- (1957- )Manuel Huerga came to film after developing a career as a designer and in alternative visual arts. In the 1970s, he worked on experimental shorts, and in the 1980s, he went on to direct the video department of the Miró Foundation in Barcelona, working on some avant-garde television experiences. The most important of these was Gaudí (1989), a mock documentary on the famous Catalan architect. He made a name as the director and coordinator for the opening and closing ceremonies of the 1992 Olympics in Barcelona. His first film, Antártida (Antarctica, 1995), evidenced a strong personality and an original outlook.
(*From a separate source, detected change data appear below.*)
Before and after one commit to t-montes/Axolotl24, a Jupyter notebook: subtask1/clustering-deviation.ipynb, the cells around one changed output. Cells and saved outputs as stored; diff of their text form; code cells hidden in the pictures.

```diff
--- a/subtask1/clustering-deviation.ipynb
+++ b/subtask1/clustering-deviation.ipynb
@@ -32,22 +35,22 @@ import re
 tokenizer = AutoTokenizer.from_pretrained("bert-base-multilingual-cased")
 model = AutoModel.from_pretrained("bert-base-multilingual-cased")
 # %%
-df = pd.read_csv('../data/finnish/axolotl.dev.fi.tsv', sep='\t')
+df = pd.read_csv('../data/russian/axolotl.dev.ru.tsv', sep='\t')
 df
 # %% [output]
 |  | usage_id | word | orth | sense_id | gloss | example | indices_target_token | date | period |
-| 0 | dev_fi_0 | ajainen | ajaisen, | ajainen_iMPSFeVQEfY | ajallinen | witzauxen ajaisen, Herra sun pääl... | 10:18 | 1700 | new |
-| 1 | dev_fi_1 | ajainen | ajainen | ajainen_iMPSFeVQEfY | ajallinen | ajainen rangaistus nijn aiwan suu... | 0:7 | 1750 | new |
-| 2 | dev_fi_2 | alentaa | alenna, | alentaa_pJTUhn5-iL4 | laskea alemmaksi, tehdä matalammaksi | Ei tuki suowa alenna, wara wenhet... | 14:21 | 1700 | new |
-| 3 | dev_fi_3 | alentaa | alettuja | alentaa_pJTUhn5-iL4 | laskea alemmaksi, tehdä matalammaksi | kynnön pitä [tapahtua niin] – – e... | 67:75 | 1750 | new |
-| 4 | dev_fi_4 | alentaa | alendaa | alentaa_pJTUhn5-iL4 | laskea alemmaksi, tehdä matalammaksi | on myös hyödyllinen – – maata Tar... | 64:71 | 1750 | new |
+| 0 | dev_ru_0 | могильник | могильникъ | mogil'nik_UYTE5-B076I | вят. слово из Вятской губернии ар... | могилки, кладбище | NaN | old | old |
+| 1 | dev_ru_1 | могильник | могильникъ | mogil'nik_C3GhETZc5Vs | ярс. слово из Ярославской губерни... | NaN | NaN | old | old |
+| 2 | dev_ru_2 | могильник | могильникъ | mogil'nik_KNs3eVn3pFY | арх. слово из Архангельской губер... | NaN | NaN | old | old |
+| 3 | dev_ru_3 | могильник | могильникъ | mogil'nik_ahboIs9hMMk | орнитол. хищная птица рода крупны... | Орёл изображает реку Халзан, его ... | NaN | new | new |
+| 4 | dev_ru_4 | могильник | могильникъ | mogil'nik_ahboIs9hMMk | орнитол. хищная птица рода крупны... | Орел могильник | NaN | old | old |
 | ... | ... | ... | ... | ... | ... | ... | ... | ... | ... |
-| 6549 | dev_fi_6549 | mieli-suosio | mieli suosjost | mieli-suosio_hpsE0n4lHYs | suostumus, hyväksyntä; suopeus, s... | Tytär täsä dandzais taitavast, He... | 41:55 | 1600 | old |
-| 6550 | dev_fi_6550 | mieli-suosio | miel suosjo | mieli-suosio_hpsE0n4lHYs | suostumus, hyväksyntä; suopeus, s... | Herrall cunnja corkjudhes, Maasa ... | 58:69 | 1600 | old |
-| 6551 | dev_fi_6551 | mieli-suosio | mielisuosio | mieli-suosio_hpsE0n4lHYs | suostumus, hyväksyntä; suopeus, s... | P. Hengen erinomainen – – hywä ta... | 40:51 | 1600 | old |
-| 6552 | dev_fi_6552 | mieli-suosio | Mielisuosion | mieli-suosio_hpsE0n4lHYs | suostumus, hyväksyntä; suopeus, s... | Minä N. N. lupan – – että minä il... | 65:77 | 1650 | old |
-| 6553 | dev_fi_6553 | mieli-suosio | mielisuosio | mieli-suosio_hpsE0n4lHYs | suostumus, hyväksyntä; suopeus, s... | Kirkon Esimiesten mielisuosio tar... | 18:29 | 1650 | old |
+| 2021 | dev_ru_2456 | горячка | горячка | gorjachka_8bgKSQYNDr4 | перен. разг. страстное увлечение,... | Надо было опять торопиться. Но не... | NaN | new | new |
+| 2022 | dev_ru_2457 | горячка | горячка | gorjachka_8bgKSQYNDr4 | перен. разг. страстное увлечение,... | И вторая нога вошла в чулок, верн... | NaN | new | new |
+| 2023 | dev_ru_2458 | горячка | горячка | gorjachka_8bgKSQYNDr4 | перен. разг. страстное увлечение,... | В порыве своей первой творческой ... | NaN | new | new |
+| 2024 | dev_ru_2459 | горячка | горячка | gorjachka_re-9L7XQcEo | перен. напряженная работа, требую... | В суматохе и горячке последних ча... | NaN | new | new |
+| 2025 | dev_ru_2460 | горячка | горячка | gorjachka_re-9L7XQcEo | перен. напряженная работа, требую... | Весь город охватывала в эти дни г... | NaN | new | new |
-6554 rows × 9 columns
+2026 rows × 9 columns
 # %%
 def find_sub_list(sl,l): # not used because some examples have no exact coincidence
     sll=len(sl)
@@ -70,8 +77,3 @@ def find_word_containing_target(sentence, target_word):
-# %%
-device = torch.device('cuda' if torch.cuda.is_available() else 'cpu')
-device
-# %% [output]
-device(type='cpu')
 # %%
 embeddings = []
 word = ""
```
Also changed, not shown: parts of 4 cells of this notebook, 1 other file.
It was a road movie about two heroin addicts that made use of a number of experimental devices and a bold approach to images.More than 10 years passed before he tackled his second feature. Salvador (2006) was based on the life story of one of the last men executed by Francisco Franco's government. Again, he used a series of distancing editing devices and resorted to different textures to provide a vivid picture of complex, violent times, and as a way to reflect the ambiguities of memories.
Historical dictionary of Spanish cinema. Alberto Mira. 2010.